Modification records>
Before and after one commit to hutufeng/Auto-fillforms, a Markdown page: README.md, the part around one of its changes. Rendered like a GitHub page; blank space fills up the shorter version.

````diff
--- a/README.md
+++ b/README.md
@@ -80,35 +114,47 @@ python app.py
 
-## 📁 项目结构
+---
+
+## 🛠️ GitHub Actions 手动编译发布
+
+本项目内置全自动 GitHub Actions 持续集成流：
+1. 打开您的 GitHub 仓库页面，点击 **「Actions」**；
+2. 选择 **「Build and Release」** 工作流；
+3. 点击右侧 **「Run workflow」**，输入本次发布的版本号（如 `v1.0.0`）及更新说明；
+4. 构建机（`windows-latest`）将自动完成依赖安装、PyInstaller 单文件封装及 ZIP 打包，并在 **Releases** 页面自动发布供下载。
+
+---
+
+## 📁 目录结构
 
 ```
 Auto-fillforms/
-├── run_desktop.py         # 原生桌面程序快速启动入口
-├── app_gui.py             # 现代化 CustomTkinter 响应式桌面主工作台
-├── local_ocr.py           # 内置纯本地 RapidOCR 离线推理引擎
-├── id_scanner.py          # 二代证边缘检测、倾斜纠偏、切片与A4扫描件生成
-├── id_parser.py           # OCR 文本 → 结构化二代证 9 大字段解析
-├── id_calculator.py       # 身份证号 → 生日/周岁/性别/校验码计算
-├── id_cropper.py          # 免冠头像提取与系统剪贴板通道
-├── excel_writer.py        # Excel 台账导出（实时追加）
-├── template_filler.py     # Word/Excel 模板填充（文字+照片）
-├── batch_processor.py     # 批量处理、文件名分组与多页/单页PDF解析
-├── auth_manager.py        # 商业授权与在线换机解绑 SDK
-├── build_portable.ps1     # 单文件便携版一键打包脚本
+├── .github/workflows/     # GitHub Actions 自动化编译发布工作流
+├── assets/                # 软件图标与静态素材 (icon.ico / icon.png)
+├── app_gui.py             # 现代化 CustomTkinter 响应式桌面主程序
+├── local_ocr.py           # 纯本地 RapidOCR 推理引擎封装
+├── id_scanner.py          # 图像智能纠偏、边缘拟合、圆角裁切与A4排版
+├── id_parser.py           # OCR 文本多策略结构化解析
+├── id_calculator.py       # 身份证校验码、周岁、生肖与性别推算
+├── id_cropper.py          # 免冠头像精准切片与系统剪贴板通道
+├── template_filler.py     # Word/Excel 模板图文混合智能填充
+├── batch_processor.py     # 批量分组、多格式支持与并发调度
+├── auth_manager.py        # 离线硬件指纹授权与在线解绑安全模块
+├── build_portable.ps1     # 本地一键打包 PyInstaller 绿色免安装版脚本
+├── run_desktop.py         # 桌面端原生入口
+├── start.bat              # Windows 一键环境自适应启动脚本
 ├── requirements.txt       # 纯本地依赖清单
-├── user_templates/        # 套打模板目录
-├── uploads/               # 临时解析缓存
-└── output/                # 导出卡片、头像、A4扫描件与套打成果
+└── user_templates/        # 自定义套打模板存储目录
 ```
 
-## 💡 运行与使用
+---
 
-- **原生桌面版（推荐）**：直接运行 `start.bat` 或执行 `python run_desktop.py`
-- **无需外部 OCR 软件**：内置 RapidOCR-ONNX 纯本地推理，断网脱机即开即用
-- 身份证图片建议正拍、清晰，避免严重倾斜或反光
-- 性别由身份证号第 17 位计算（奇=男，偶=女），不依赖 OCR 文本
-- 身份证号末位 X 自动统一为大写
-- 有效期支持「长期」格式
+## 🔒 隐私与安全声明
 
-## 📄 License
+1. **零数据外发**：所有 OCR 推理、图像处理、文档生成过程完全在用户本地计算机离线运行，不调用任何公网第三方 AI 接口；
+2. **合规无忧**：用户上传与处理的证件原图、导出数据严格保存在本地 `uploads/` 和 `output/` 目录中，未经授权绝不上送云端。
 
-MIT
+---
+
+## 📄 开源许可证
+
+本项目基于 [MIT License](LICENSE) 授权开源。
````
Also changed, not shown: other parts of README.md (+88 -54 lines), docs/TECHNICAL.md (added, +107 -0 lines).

Task prompt> The reply must repeat all of the records precisely.

Result>
Before and after one commit to hutufeng/Auto-fillforms, a Markdown page: README.md, the part around one of its changes. Rendered like a GitHub page; blank space fills up the shorter version.

````diff
--- a/README.md
+++ b/README.md
@@ -80,35 +114,47 @@ python app.py
 
-## 📁 项目结构
+---
+
+## 🛠️ GitHub Actions 手动编译发布
+
+本项目内置全自动 GitHub Actions 持续集成流：
+1. 打开您的 GitHub 仓库页面，点击 **「Actions」**；
+2. 选择 **「Build and Release」** 工作流；
+3. 点击右侧 **「Run workflow」**，输入本次发布的版本号（如 `v1.0.0`）及更新说明；
+4. 构建机（`windows-latest`）将自动完成依赖安装、PyInstaller 单文件封装及 ZIP 打包，并在 **Releases** 页面自动发布供下载。
+
+---
+
+## 📁 目录结构
 
 ```
 Auto-fillforms/
-├── run_desktop.py         # 原生桌面程序快速启动入口
-├── app_gui.py             # 现代化 CustomTkinter 响应式桌面主工作台
-├── local_ocr.py           # 内置纯本地 RapidOCR 离线推理引擎
-├── id_scanner.py          # 二代证边缘检测、倾斜纠偏、切片与A4扫描件生成
-├── id_parser.py           # OCR 文本 → 结构化二代证 9 大字段解析
-├── id_calculator.py       # 身份证号 → 生日/周岁/性别/校验码计算
-├── id_cropper.py          # 免冠头像提取与系统剪贴板通道
-├── excel_writer.py        # Excel 台账导出（实时追加）
-├── template_filler.py     # Word/Excel 模板填充（文字+照片）
-├── batch_processor.py     # 批量处理、文件名分组与多页/单页PDF解析
-├── auth_manager.py        # 商业授权与在线换机解绑 SDK
-├── build_portable.ps1     # 单文件便携版一键打包脚本
+├── .github/workflows/     # GitHub Actions 自动化编译发布工作流
+├── assets/                # 软件图标与静态素材 (icon.ico / icon.png)
+├── app_gui.py             # 现代化 CustomTkinter 响应式桌面主程序
+├── local_ocr.py           # 纯本地 RapidOCR 推理引擎封装
+├── id_scanner.py          # 图像智能纠偏、边缘拟合、圆角裁切与A4排版
+├── id_parser.py           # OCR 文本多策略结构化解析
+├── id_calculator.py       # 身份证校验码、周岁、生肖与性别推算
+├── id_cropper.py          # 免冠头像精准切片与系统剪贴板通道
+├── template_filler.py     # Word/Excel 模板图文混合智能填充
+├── batch_processor.py     # 批量分组、多格式支持与并发调度
+├── auth_manager.py        # 离线硬件指纹授权与在线解绑安全模块
+├── build_portable.ps1     # 本地一键打包 PyInstaller 绿色免安装版脚本
+├── run_desktop.py         # 桌面端原生入口
+├── start.bat              # Windows 一键环境自适应启动脚本
 ├── requirements.txt       # 纯本地依赖清单
-├── user_templates/        # 套打模板目录
-├── uploads/               # 临时解析缓存
-└── output/                # 导出卡片、头像、A4扫描件与套打成果
+└── user_templates/        # 自定义套打模板存储目录
 ```
 
-## 💡 运行与使用
+---
 
-- **原生桌面版（推荐）**：直接运行 `start.bat` 或执行 `python run_desktop.py`
-- **无需外部 OCR 软件**：内置 RapidOCR-ONNX 纯本地推理，断网脱机即开即用
-- 身份证图片建议正拍、清晰，避免严重倾斜或反光
-- 性别由身份证号第 17 位计算（奇=男，偶=女），不依赖 OCR 文本
-- 身份证号末位 X 自动统一为大写
-- 有效期支持「长期」格式
+## 🔒 隐私与安全声明
 
-## 📄 License
+1. **零数据外发**：所有 OCR 推理、图像处理、文档生成过程完全在用户本地计算机离线运行，不调用任何公网第三方 AI 接口；
+2. **合规无忧**：用户上传与处理的证件原图、导出数据严格保存在本地 `uploads/` 和 `output/` 目录中，未经授权绝不上送云端。
 
-MIT
+---
+
+## 📄 开源许可证
+
+本项目基于 [MIT License](LICENSE) 授权开源。
````
Also changed, not shown: other parts of README.md (+88 -54 lines), docs/TECHNICAL.md (added, +107 -0 lines).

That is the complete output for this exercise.